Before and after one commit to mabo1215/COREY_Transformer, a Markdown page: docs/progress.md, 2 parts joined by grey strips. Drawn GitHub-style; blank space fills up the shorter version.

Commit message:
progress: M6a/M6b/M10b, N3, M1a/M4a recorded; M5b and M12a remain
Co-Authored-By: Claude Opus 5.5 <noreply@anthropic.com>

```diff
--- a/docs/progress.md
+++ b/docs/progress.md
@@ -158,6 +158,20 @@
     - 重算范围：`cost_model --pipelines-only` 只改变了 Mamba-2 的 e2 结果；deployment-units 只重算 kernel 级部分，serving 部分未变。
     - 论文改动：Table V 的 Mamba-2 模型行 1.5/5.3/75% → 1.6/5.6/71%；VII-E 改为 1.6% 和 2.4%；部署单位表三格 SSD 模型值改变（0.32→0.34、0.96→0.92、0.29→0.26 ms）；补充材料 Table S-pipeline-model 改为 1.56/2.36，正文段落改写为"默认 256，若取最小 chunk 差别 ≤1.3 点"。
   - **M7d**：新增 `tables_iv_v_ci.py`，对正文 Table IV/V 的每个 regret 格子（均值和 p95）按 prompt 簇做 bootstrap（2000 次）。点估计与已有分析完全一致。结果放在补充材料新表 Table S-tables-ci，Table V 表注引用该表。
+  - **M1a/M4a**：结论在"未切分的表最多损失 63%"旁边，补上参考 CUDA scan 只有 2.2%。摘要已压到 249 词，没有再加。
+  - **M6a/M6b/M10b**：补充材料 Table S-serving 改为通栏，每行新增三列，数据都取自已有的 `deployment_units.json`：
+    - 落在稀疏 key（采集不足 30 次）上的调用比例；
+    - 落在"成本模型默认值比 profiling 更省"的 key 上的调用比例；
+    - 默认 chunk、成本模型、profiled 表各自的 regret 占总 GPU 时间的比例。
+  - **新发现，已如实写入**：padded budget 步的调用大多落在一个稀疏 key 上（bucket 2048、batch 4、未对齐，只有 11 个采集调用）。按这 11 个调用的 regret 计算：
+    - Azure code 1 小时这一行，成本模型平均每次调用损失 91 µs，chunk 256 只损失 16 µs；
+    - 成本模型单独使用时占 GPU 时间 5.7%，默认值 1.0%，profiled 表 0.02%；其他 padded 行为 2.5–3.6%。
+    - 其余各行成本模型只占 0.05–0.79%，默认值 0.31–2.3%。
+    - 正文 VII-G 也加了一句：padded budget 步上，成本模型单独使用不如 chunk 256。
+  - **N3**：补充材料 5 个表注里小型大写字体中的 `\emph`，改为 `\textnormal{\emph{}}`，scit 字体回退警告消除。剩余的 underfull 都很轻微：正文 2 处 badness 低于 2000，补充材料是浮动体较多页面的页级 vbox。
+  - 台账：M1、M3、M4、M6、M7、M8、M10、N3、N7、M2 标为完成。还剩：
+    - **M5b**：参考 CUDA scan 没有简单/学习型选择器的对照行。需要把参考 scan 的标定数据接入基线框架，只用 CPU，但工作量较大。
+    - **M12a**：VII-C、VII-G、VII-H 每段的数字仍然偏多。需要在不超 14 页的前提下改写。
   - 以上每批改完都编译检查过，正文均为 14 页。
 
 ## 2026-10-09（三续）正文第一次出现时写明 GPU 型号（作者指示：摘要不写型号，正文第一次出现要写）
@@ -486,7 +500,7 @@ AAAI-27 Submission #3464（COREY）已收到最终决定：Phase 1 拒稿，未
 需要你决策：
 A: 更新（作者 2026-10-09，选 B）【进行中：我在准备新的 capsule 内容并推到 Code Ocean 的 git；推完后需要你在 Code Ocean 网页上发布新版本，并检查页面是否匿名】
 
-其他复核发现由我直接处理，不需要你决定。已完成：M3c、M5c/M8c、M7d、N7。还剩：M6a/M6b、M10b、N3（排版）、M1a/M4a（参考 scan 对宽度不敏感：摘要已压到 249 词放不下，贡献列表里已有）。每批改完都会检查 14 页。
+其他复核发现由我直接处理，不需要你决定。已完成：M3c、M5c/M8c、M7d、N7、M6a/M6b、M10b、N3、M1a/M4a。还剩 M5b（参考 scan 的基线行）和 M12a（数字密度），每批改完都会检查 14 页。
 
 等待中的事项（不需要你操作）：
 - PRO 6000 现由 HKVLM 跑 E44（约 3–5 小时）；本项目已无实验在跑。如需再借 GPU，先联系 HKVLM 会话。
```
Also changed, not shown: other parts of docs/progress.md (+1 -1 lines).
◇ ◇ ◇ ◇ ◇
## Description of the task
Set down every record above exactly as given.

## Task solution
Before and after one commit to mabo1215/COREY_Transformer, a Markdown page: docs/progress.md, 2 parts joined by grey strips. Drawn GitHub-style; blank space fills up the shorter version.

Commit message:
progress: M6a/M6b/M10b, N3, M1a/M4a recorded; M5b and M12a remain
Co-Authored-By: Claude Opus 5.5 <noreply@anthropic.com>

```diff
--- a/docs/progress.md
+++ b/docs/progress.md
@@ -158,6 +158,20 @@
     - 重算范围：`cost_model --pipelines-only` 只改变了 Mamba-2 的 e2 结果；deployment-units 只重算 kernel 级部分，serving 部分未变。
     - 论文改动：Table V 的 Mamba-2 模型行 1.5/5.3/75% → 1.6/5.6/71%；VII-E 改为 1.6% 和 2.4%；部署单位表三格 SSD 模型值改变（0.32→0.34、0.96→0.92、0.29→0.26 ms）；补充材料 Table S-pipeline-model 改为 1.56/2.36，正文段落改写为"默认 256，若取最小 chunk 差别 ≤1.3 点"。
   - **M7d**：新增 `tables_iv_v_ci.py`，对正文 Table IV/V 的每个 regret 格子（均值和 p95）按 prompt 簇做 bootstrap（2000 次）。点估计与已有分析完全一致。结果放在补充材料新表 Table S-tables-ci，Table V 表注引用该表。
+  - **M1a/M4a**：结论在"未切分的表最多损失 63%"旁边，补上参考 CUDA scan 只有 2.2%。摘要已压到 249 词，没有再加。
+  - **M6a/M6b/M10b**：补充材料 Table S-serving 改为通栏，每行新增三列，数据都取自已有的 `deployment_units.json`：
+    - 落在稀疏 key（采集不足 30 次）上的调用比例；
+    - 落在"成本模型默认值比 profiling 更省"的 key 上的调用比例；
+    - 默认 chunk、成本模型、profiled 表各自的 regret 占总 GPU 时间的比例。
+  - **新发现，已如实写入**：padded budget 步的调用大多落在一个稀疏 key 上（bucket 2048、batch 4、未对齐，只有 11 个采集调用）。按这 11 个调用的 regret 计算：
+    - Azure code 1 小时这一行，成本模型平均每次调用损失 91 µs，chunk 256 只损失 16 µs；
+    - 成本模型单独使用时占 GPU 时间 5.7%，默认值 1.0%，profiled 表 0.02%；其他 padded 行为 2.5–3.6%。
+    - 其余各行成本模型只占 0.05–0.79%，默认值 0.31–2.3%。
+    - 正文 VII-G 也加了一句：padded budget 步上，成本模型单独使用不如 chunk 256。
+  - **N3**：补充材料 5 个表注里小型大写字体中的 `\emph`，改为 `\textnormal{\emph{}}`，scit 字体回退警告消除。剩余的 underfull 都很轻微：正文 2 处 badness 低于 2000，补充材料是浮动体较多页面的页级 vbox。
+  - 台账：M1、M3、M4、M6、M7、M8、M10、N3、N7、M2 标为完成。还剩：
+    - **M5b**：参考 CUDA scan 没有简单/学习型选择器的对照行。需要把参考 scan 的标定数据接入基线框架，只用 CPU，但工作量较大。
+    - **M12a**：VII-C、VII-G、VII-H 每段的数字仍然偏多。需要在不超 14 页的前提下改写。
   - 以上每批改完都编译检查过，正文均为 14 页。
 
 ## 2026-10-09（三续）正文第一次出现时写明 GPU 型号（作者指示：摘要不写型号，正文第一次出现要写）
@@ -486,7 +500,7 @@ AAAI-27 Submission #3464（COREY）已收到最终决定：Phase 1 拒稿，未
 需要你决策：
 A: 更新（作者 2026-10-09，选 B）【进行中：我在准备新的 capsule 内容并推到 Code Ocean 的 git；推完后需要你在 Code Ocean 网页上发布新版本，并检查页面是否匿名】
 
-其他复核发现由我直接处理，不需要你决定。已完成：M3c、M5c/M8c、M7d、N7。还剩：M6a/M6b、M10b、N3（排版）、M1a/M4a（参考 scan 对宽度不敏感：摘要已压到 249 词放不下，贡献列表里已有）。每批改完都会检查 14 页。
+其他复核发现由我直接处理，不需要你决定。已完成：M3c、M5c/M8c、M7d、N7、M6a/M6b、M10b、N3、M1a/M4a。还剩 M5b（参考 scan 的基线行）和 M12a（数字密度），每批改完都会检查 14 页。
 
 等待中的事项（不需要你操作）：
 - PRO 6000 现由 HKVLM 跑 E44（约 3–5 小时）；本项目已无实验在跑。如需再借 GPU，先联系 HKVLM 会话。
```
Also changed, not shown: other parts of docs/progress.md (+1 -1 lines).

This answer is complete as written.